---- Listed entries

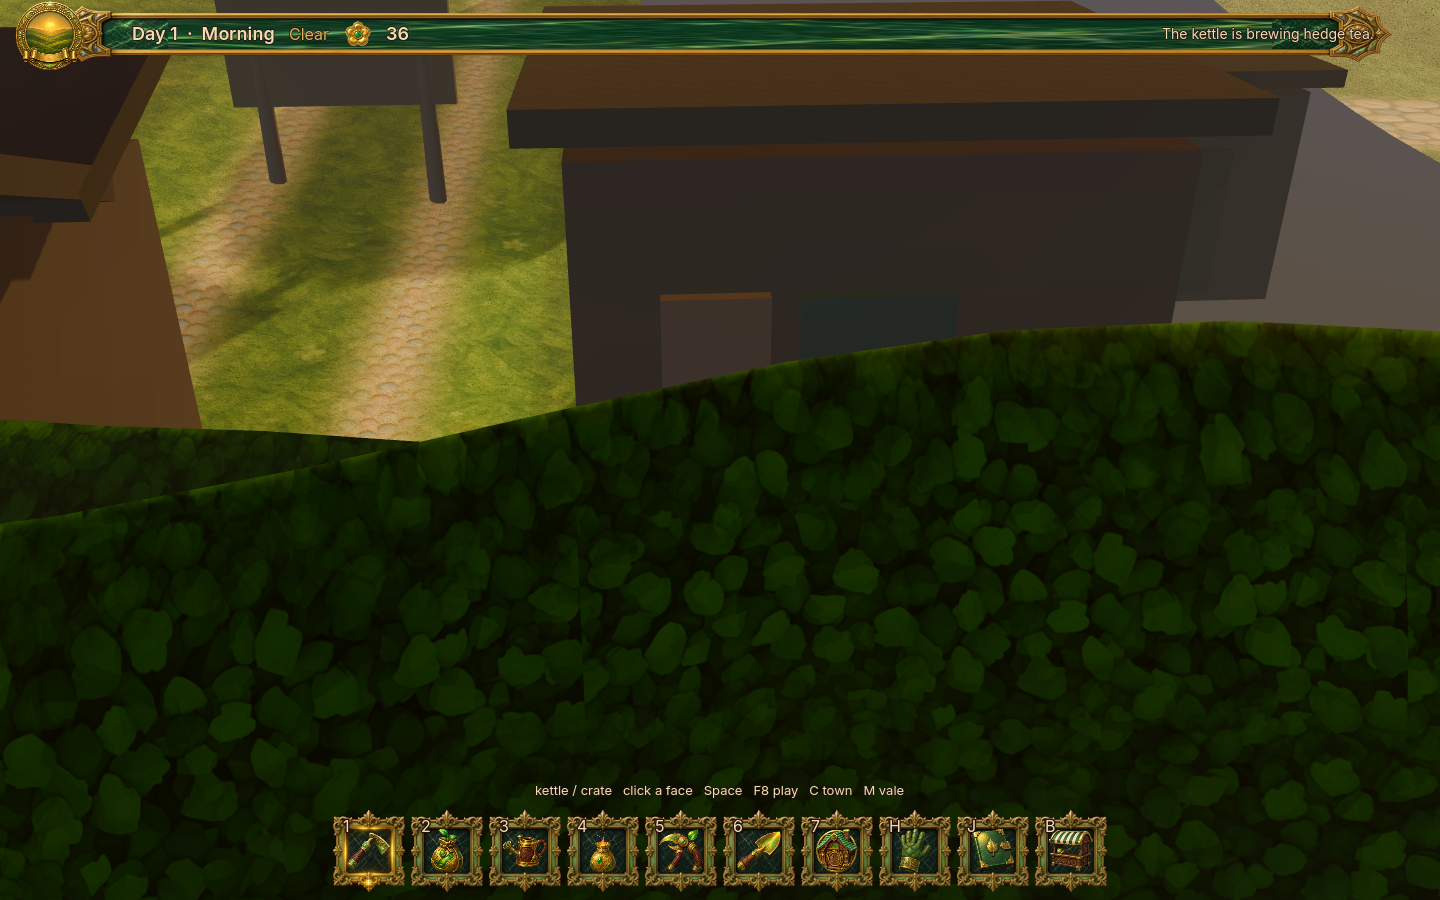
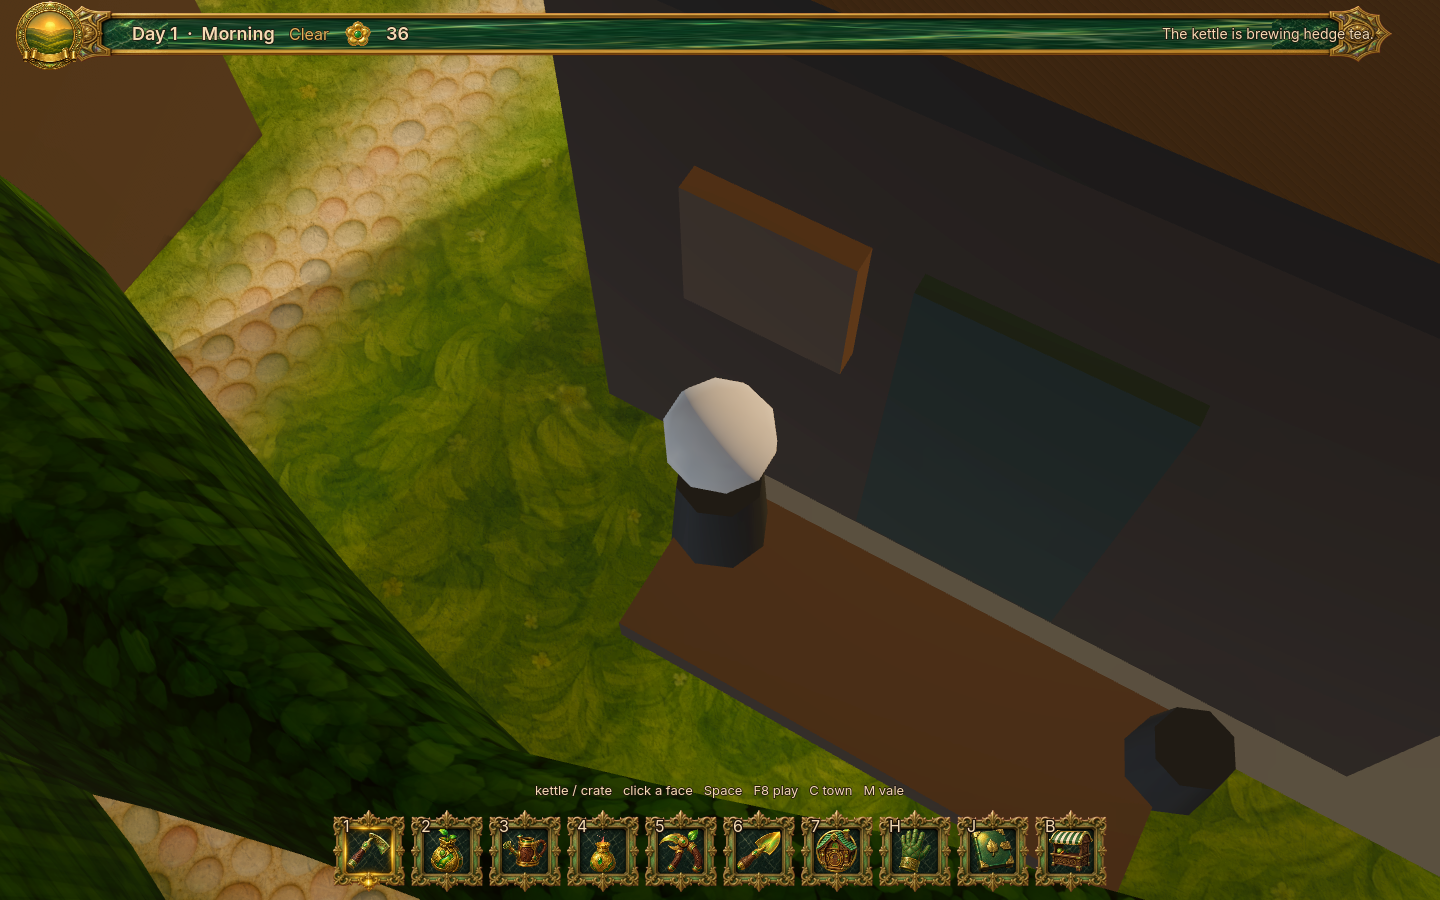
Frame the brewing kettle from above the hedge.
The brew plate was the tea-house wall and a hedge. The camera now sits over the porch, and the shot quits if the kettle leaves the middle of the frame.

diff --git a/docs/CURRENT_STATE.md b/docs/CURRENT_STATE.md
@@ -46,8 +46,9 @@ Executive on this branch. No other agent is writing this tree in this run.
 
 2026-09-29, Godot 4.8-dev6, llvmpipe, `DISPLAY=:1`.
 
-- `./tools/petal_qa.sh` → `PETAL_QA_SCRIPTS_OK` on the previous tip. This pass re-ran `tests/test_town.gd` → `TOWN_OK`.
-- `PETAL_TOWN_SHOT=1 tools/run.sh res://scenes/garden.tscn` → `PETAL_TOWN_SHOT_OK`. The shot quits if the near cottage has no body.
+- `tests/test_town.gd` → `TOWN_OK`.
+- `PETAL_TOWN_SHOT=1` → `PETAL_TOWN_SHOT_OK`. The shot quits if the near cottage has no body.
+- `PETAL_KETTLE_SHOT=1` → `PETAL_KETTLE_SHOT_OK`. The brew plate quits if the kettle leaves the frame.
 - Dummy ALSA `ERR_CANT_OPEN` and a GLES texture leak on quit. Expected on this VM.
 
 ## LATEST SCREENSHOTS
@@ -55,6 +56,8 @@ Executive on this branch. No other agent is writing this tree in this run.
 `docs/screenshots/jelly_nuzzle.png` (1440×900). Bellhelp is a flat species-green icon with two black vertical eyes, on the Grove Park lawn.
 
 `docs/screenshots/jelly_land.png` (1440×900). After the throw, the same icon rests on the grass beside a bench. The hedge gate and the garden are in the background. Photo mode is on.
+
+`docs/screenshots/kettle_brew.png` (1440×900). The dark kettle and its white steam sit on the tea-house porch. The line reads “The kettle is brewing hedge tea.”
 
 `docs/screenshots/jam_pan.png` (1440×900). The shed pan is a copper pot of red jam with a puff of steam. The shed wall is behind it.
 
@@ -76,8 +79,8 @@ One playable original-IP garden a person can tend, feed, and throw, reading as a
 
 ## NEXT 5 TASKS
 
-1. Keep the kettle brew plate on the kettle, the way the pan plate stays on the pan.
-2. Give the jelly icon a little gel volume that does not wash the eyes out under the sun.
+1. Give the jelly icon a little gel volume that does not wash the eyes out under the sun.
+2. Keep the resting cut-out for a fed idle jelly, and the gel icon for hunger and a grab.
 3. Leave `grove_park.active` false until Nessa's existing filing. Do not add another east-chain stone.
 4. When this suite stays green, make this garden the boot line. `main` is still the stone tail.
 5. Cherry-pick neon status icons only if they sit on the icon and leave the eyes visible.

diff --git a/docs/CAMPAIGN_BOARD.md b/docs/CAMPAIGN_BOARD.md
@@ -16,6 +16,7 @@ Playable Hedge Hollow on `petal/09-art-rescue`, continued on `cursor/playable-je
 - `PETAL_QA_SCRIPTS_OK`, `JELLY_PLAY_OK`, and `PETAL_RESIDENT_SHOT_OK` are green on this tip (2026-09-29). The park frame shows the gate, the lawn, Bellhelp, and both veg folk.
 - Cherry-pick neon status icons (`cursor/jelly-status-icons-ffcb`) only if they sit on the icon and leave the eyes visible.
 - `PETAL_TOWN_SHOT_OK` shows a tomato household at the near cottage door.
+- `kettle_brew.png` keeps the brewing kettle and its steam in frame.
 - `jam_pan.png` now shows the copper pan, the jam, and the steam. The shed wall is behind it.
 - Point `main` at this garden when the suite stays green. Do not replay the east-chain.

--------

• [The problem]
Could you write out all the records exactly, without the pictures?

• [Answer to this problem]
Frame the brewing kettle from above the hedge.
The brew plate was the tea-house wall and a hedge. The camera now sits over the porch, and the shot quits if the kettle leaves the middle of the frame.

diff --git a/docs/CURRENT_STATE.md b/docs/CURRENT_STATE.md
@@ -46,8 +46,9 @@ Executive on this branch. No other agent is writing this tree in this run.
 
 2026-09-29, Godot 4.8-dev6, llvmpipe, `DISPLAY=:1`.
 
-- `./tools/petal_qa.sh` → `PETAL_QA_SCRIPTS_OK` on the previous tip. This pass re-ran `tests/test_town.gd` → `TOWN_OK`.
-- `PETAL_TOWN_SHOT=1 tools/run.sh res://scenes/garden.tscn` → `PETAL_TOWN_SHOT_OK`. The shot quits if the near cottage has no body.
+- `tests/test_town.gd` → `TOWN_OK`.
+- `PETAL_TOWN_SHOT=1` → `PETAL_TOWN_SHOT_OK`. The shot quits if the near cottage has no body.
+- `PETAL_KETTLE_SHOT=1` → `PETAL_KETTLE_SHOT_OK`. The brew plate quits if the kettle leaves the frame.
 - Dummy ALSA `ERR_CANT_OPEN` and a GLES texture leak on quit. Expected on this VM.
 
 ## LATEST SCREENSHOTS
@@ -55,6 +56,8 @@ Executive on this branch. No other agent is writing this tree in this run.
 `docs/screenshots/jelly_nuzzle.png` (1440×900). Bellhelp is a flat species-green icon with two black vertical eyes, on the Grove Park lawn.
 
 `docs/screenshots/jelly_land.png` (1440×900). After the throw, the same icon rests on the grass beside a bench. The hedge gate and the garden are in the background. Photo mode is on.
+
+`docs/screenshots/kettle_brew.png` (1440×900). The dark kettle and its white steam sit on the tea-house porch. The line reads “The kettle is brewing hedge tea.”
 
 `docs/screenshots/jam_pan.png` (1440×900). The shed pan is a copper pot of red jam with a puff of steam. The shed wall is behind it.
 
@@ -76,8 +79,8 @@ One playable original-IP garden a person can tend, feed, and throw, reading as a
 
 ## NEXT 5 TASKS
 
-1. Keep the kettle brew plate on the kettle, the way the pan plate stays on the pan.
-2. Give the jelly icon a little gel volume that does not wash the eyes out under the sun.
+1. Give the jelly icon a little gel volume that does not wash the eyes out under the sun.
+2. Keep the resting cut-out for a fed idle jelly, and the gel icon for hunger and a grab.
 3. Leave `grove_park.active` false until Nessa's existing filing. Do not add another east-chain stone.
 4. When this suite stays green, make this garden the boot line. `main` is still the stone tail.
 5. Cherry-pick neon status icons only if they sit on the icon and leave the eyes visible.

diff --git a/docs/CAMPAIGN_BOARD.md b/docs/CAMPAIGN_BOARD.md
@@ -16,6 +16,7 @@ Playable Hedge Hollow on `petal/09-art-rescue`, continued on `cursor/playable-je
 - `PETAL_QA_SCRIPTS_OK`, `JELLY_PLAY_OK`, and `PETAL_RESIDENT_SHOT_OK` are green on this tip (2026-09-29). The park frame shows the gate, the lawn, Bellhelp, and both veg folk.
 - Cherry-pick neon status icons (`cursor/jelly-status-icons-ffcb`) only if they sit on the icon and leave the eyes visible.
 - `PETAL_TOWN_SHOT_OK` shows a tomato household at the near cottage door.
+- `kettle_brew.png` keeps the brewing kettle and its steam in frame.
 - `jam_pan.png` now shows the copper pan, the jam, and the steam. The shed wall is behind it.
 - Point `main` at this garden when the suite stays green. Do not replay the east-chain.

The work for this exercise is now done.